In a nappy stink, by the soaking wash
Among staked dishes,
Your glass cracked,
Your luck ran out.
(‘Tirade for the Mimic Muse’)
Although Plath’s influence is heavy in Boland’s early work, by the publication of Night Feed (1982), she had found her territory and her voice. But it was thrilling to find Plath here, and to start to trace a lineage of twentieth century women poets that took me to Anne Sexton, Adrienne Rich, and feminist poets and activists such as Judy Grahn and June Jordan.
I may get away with appearing well-informed these days, but back then, in the late eighties and early nineties, I was fumbling my way forwards in the dark. There was no internet, I had no access, yet, to the ‘poetry world’ such as it was, and I didn’t know anyone who was writing poetry seriously until I was introduced to the Leeds women’s poetry collective Airings, who published some of my first poems and gave me critical feedback and encouragement. It was perhaps they who put me onto the new wave of women’s contemporary poetry. Again, it was through anthologies such as The New Poetry (Bloodaxe, 1993) that I came across, for the first time, work by Carol Ann Duffy, Lavinia Greenlaw, Kathleen Jamie and Jo Shapcott, poets I was to follow assiduously throughout their developing careers. More important though, was Linda France’s Sixty Women Poets (Bloodaxe, 2003) which was, as France points out in her introduction, ‘a necessary sister volume to The New Poetry’ (France, pg. 14), and which gave a far broader picture of contemporary women’s poetry in English, including poems by Moniza Alvi, Jean ‘Binta’ Breeze, Sujhata Bhatt and Grace Nichols. Alvi’s The Country at My Shoulder (Oxford University Press, 1993) encouraged me to explore lyric lucidity and attention to language, whilst poems such as Bhatt’s ‘White Asparagus’ gave permission to flood poems with a specifically female, body-centred eroticism:

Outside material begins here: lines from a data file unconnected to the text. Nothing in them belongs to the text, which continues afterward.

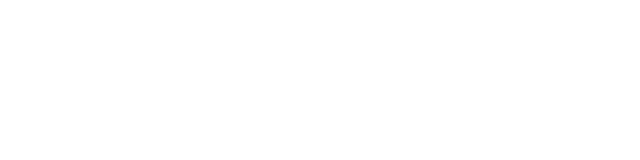
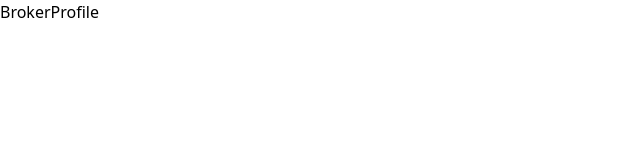
Before and after one commit to nihalmohd/LoaDart, a React (Vite) app: page /Broker/UpdateProfile in a window 1280 px wide. Before the commit this address had no page. Shown: the top 160 px of the page, without its empty margins (0-640 px from the left). Built offline with nearby package versions, Linux system fonts and the light colour scheme.

Commit message:
broker side basic setup is over

```diff
--- a/src/App.jsx
+++ b/src/App.jsx
@@ -3,6 +3,7 @@
 import { BrowserRouter as Router, Routes, Route } from 'react-router-dom';
 import TranspoterProfile from './assets/components/Transpoter/TranspoterProfile/TranspoterProfile';
 import TranspoterDashboard from './assets/pages/TranspoterDashboard';
+import BrokerProfile from './assets/components/Broker/BrokerProfile/BrokerProfile';
 
 const App = () => {
   return (
@@ -10,7 +11,8 @@
       <Routes>
       <Route path="/" element={<Home />} />
       <Route path="/Transpoter/UpdateProfile" element={<TranspoterProfile />} />
-      <Route path="/Transpoter/Dashboard" element={<TranspoterDashboard />} />
+      <Route path="/Broker/UpdateProfile" element={<BrokerProfile />} />
+      <Route path="/Transpoter" element={<TranspoterDashboard />} />
       </Routes>
     </Router>
   )
--- /dev/null
+++ b/src/assets/components/Broker/BrokerProfile/BrokerProfile.jsx
@@ -0,0 +1,9 @@
+import React from 'react'
+
+const BrokerProfile = () => {
+  return (
+    <div>BrokerProfile</div>
+  )
+}
+
+export default BrokerProfile
--- a/src/assets/components/Signup/Broker.jsx
+++ b/src/assets/components/Signup/Broker.jsx
@@ -1,11 +1,12 @@
 import React, { useState } from 'react'
+import { useNavigate } from 'react-router-dom';
 
 const Broker = () => {
   const [IsProceeded,setIsproceeded]=useState(false)
   const [Mobilenumber,setMobileNumber] = useState()
   const [otp, setOtp] = useState(new Array(4).fill(""));
 
-
+  const navigate = useNavigate()
   const handleChange = (element, index) => {
       const value = element.value.replace(/[^0-9]/g, '');
       if (value.length > 1) return;
@@ -59,7 +60,7 @@
                 </div>
                   </div>
                   <div className="w-full h-7  flex justify-center">
-                   <button className='w-11/12 h-7 bg-[#5B297E] mt-4 text-white text-xs font-inter rounded-sm' >Proceed</button>
+                   <button className='w-11/12 h-7 bg-[#5B297E] mt-4 text-white text-xs font-inter rounded-sm'onClick={()=>{navigate('/Broker/UpdateProfile')}} >Proceed</button>
                   </div>
             </div>
             <div className="w-full h-20  flex justify-center items-center">
--- a/src/assets/components/Transpoter/TranspoterProfile/TranspoterProfile.jsx
+++ b/src/assets/components/Transpoter/TranspoterProfile/TranspoterProfile.jsx
@@ -58,7 +58,7 @@
                             </div>
                             <div className="w-full h-full mt-1 ">
                                 <div className="w-full h-full flex justify-center items-center">
-                                <button className='w-full h-7 bg-[#5B297E]  text-white text-xs font-inter rounded-sm' onClick={()=>{navigate("/Transpoter/Dashboard")}} >Proceed</button>
+                                <button className='w-full h-7 bg-[#5B297E]  text-white text-xs font-inter rounded-sm' onClick={()=>{navigate("/Transpoter")}} >Proceed</button>
                                 </div>
                             </div>
                           </div>
```
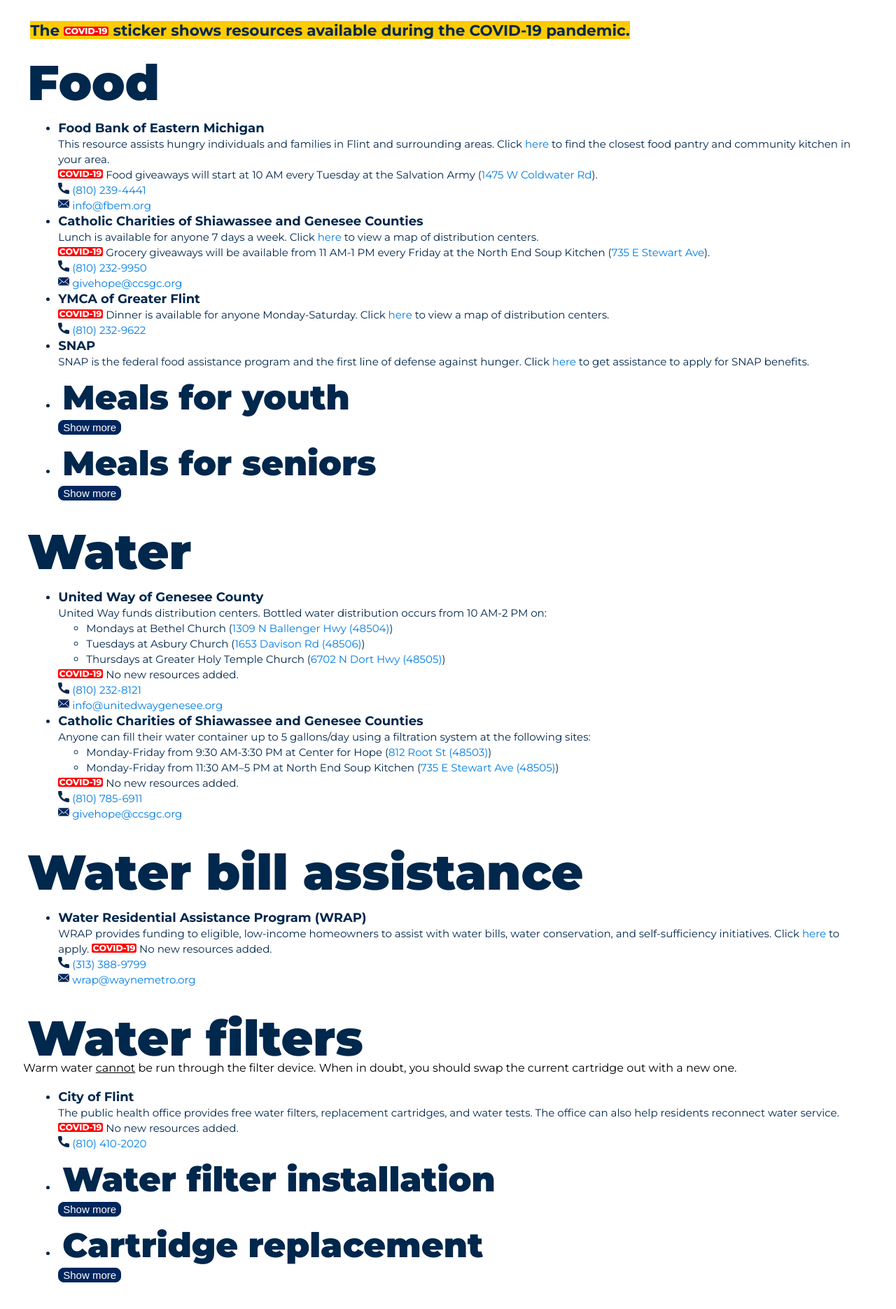
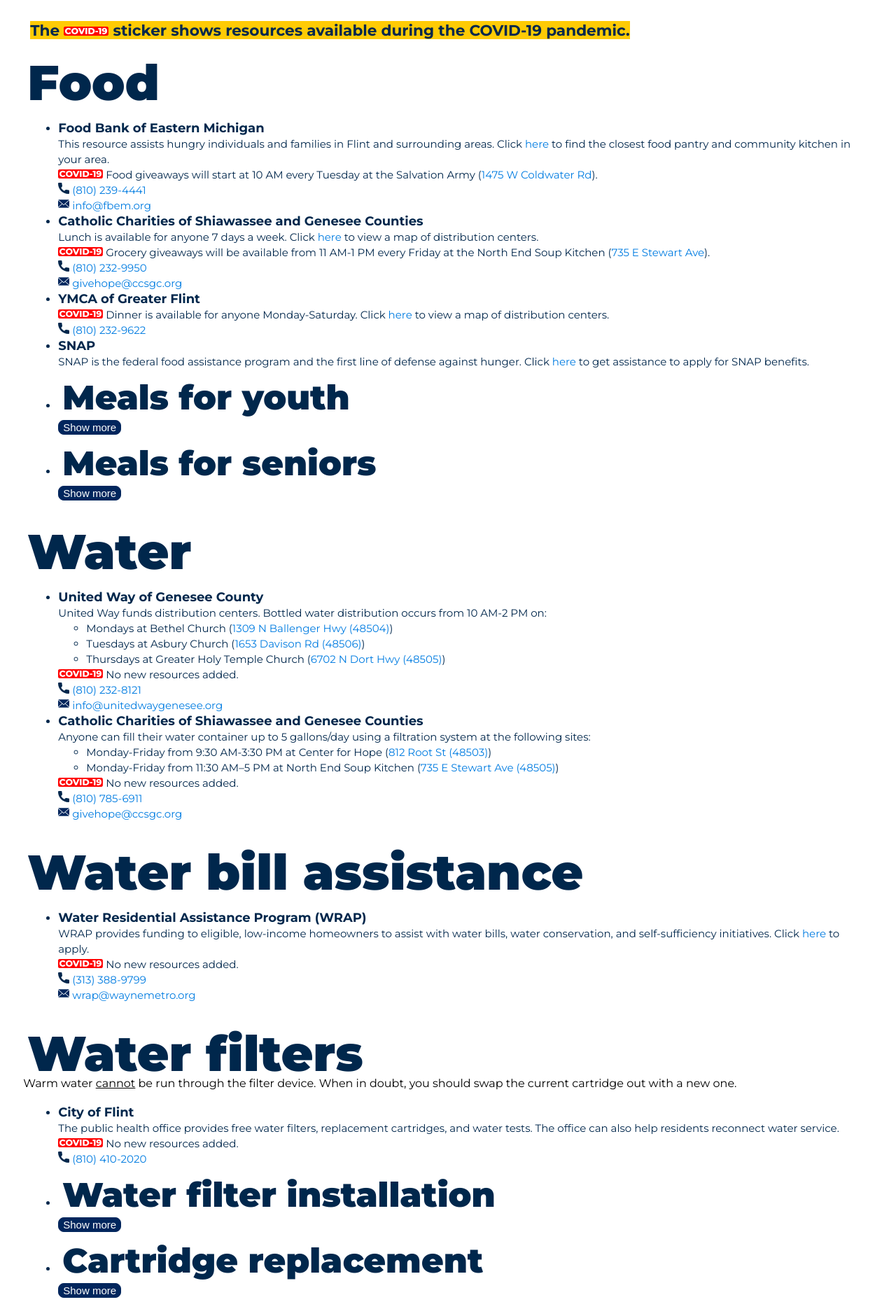
Before and after one commit to umichfjp/umichfjp.github.io, a Jekyll site: the page built from pages/resources.html, in a window 1280 px wide. Shown: the part 1413-3283 px from the top of the page at 70% size. Built offline with Jekyll 4.4.1, drawn with Linux system fonts in a browser that asks for light colours.

Commit message:
Update resources.html

```diff
--- a/pages/resources.html
+++ b/pages/resources.html
@@ -200,7 +200,7 @@ title: Resources for Flint residents
           <li>
             <b><big>Water Residential Assistance Program (WRAP)</big></b>
             <br />WRAP provides funding to eligible, low-income homeowners to assist with water bills, water conservation, and self-sufficiency initiatives. Click <a href="https://docs.google.com/forms/d/e/1FAIpQLSfAsQ_d8pNwStfCepnYqfqFWiQZu4lb7aP72tByQho8DvcltQ/viewform" target="_blank">here</a> to apply.
-            <img src="https://umichfjp.github.io/assets/icons/covid.svg" alt="covid-19" style="width:64px;"> No new resources added.
+            <br><img src="https://umichfjp.github.io/assets/icons/covid.svg" alt="covid-19" style="width:64px;"> No new resources added.
             <br /><img src="https://umichfjp.github.io/assets/icons/phone.svg" alt="Phone" style="width:16px;"> <a href="tel:+1313-388-9799">(313) 388-9799</a>
             <br /><img src="https://umichfjp.github.io/assets/icons/mail.svg" alt="Mail" style="width:16px;"> <a href="mailto:wrap@waynemetro.org">wrap@waynemetro.org</a>
           </li>
```
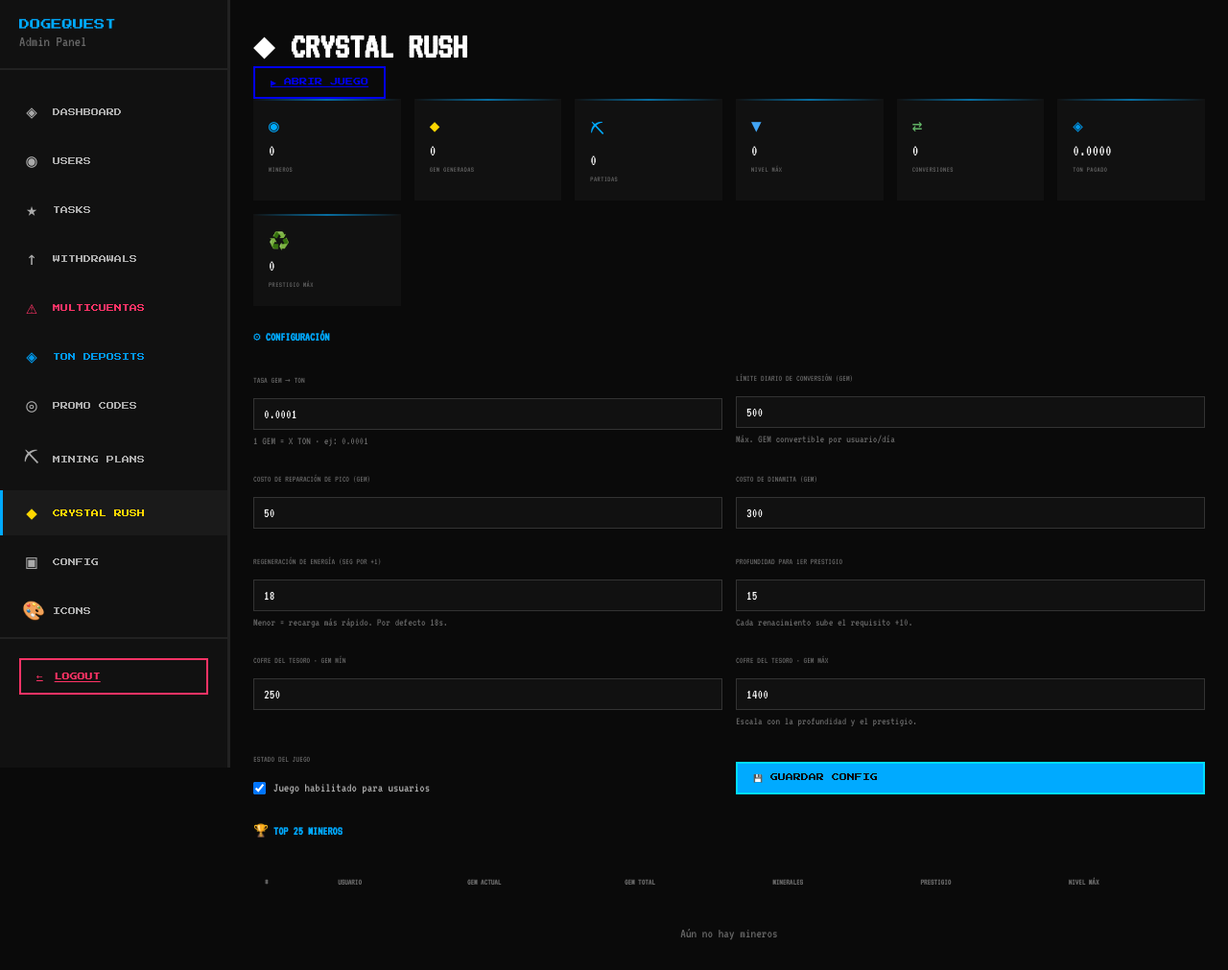
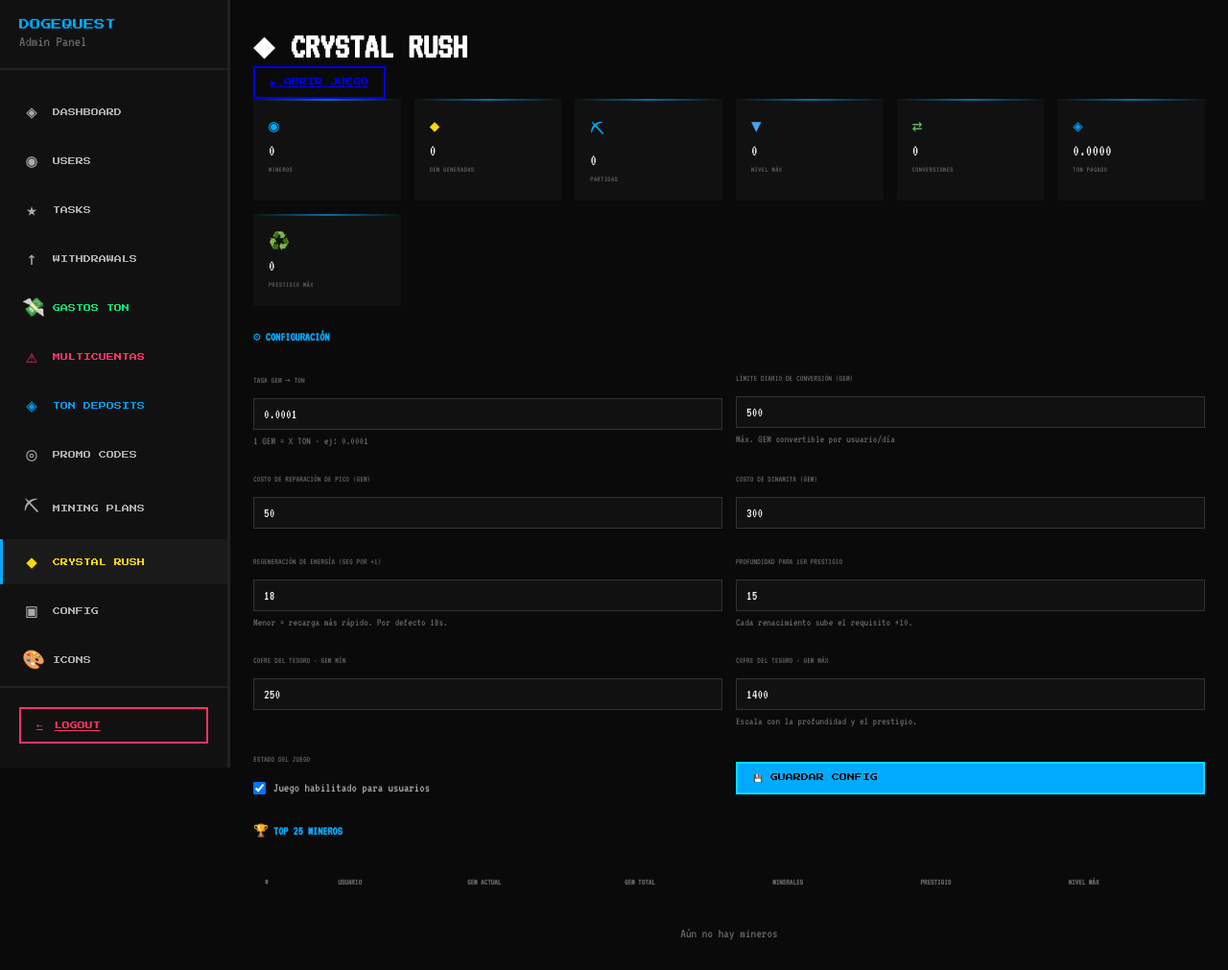
Before and after one commit to isaacmanual3-rgb/mibot, a Flask app: page /admin/mine in a window 1280 px wide. Shown: the top 1011 px of the page at 96% size. Run offline with Flask 3, Linux system fonts and the light colour scheme; the visitor is signed in with stand-in values (Sample User, id 1); data comes from the database, SQL or seed files in the repository; data that the repository does not hold is empty.

Commit message:
Add files via upload

```diff
--- a/templates/admin_base.html
+++ b/templates/admin_base.html
@@ -636,6 +636,12 @@
                         </a>
                     </li>
                     <li class="nav-item">
+                        <a href="/admin/spending" class="nav-link {% if active_page == 'spending' %}active{% endif %}">
+                            <span class="nav-icon" style="color:#00e676">💸</span>
+                            <span class="nav-text" style="color:#00e676">GASTOS TON</span>
+                        </a>
+                    </li>
+                    <li class="nav-item">
                         <a href="/admin/multiaccounts" class="nav-link {% if active_page == 'multiaccounts' %}active{% endif %}">
                             <span class="nav-icon" style="color:#ff3366">⚠</span>
                             <span class="nav-text" style="color:#ff3366">MULTICUENTAS</span>
```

Who speaks of the green coconut uterus
the muscles sliding, a deeper undertow
and the green coconut milk that seals
her well, yet flows so she is wet
from his softest touch?
It’s this poem, I’m sure, that sits obliquely behind my own ‘Green Rose’, a poem about an abortion, from my second collection, The Witch Bag (Seren, 2002), ‘You are my daughter of the green rose, / you demand water daily. You root, / put out leaves to catch my rain.’ (Corbett, 2002).
If I was consciously imitating (I would do reams of ‘exercises’) it would be from Keats or Hopkins, Wordsworth or Bishop (I spent half a year writing endless — awful — villanelles) but I wrote ‘Venus on her Birthday’ directly after reading Duffy’s ‘Standing Female Nude’:
This is my big day.
Here I am, blushing,
a sherbet and cream harlot
blown in on a seashell.
Have I missed something,
cold as alabaster as I am?
I crave a muscular warmth,
a hand reaching out, sighing.
Instead, it’s raining roses,
their wet scent staining the light.
They are bloodless, washed out versions,
a silence for shouting.
On the shore a man paints.
With his brush poised, he waits, waits.
(‘Venus on her Birthday’)
The poem is an echo, perhaps, answering Duffy’s poem, and the boldness and political assiduity of her early work gave me courage and certainty to pursue poetry at a time when I was directly involved in environmental and left-wing activism. It wasn’t until my ‘breakthrough’ poem ‘The Red Wardrobe’ that I felt I had found my way to my own poems in my own voice, but what was present in reading and responding to these poets was an environment of encouragement, through reading and discovery, that gave permission for my own work to emerge.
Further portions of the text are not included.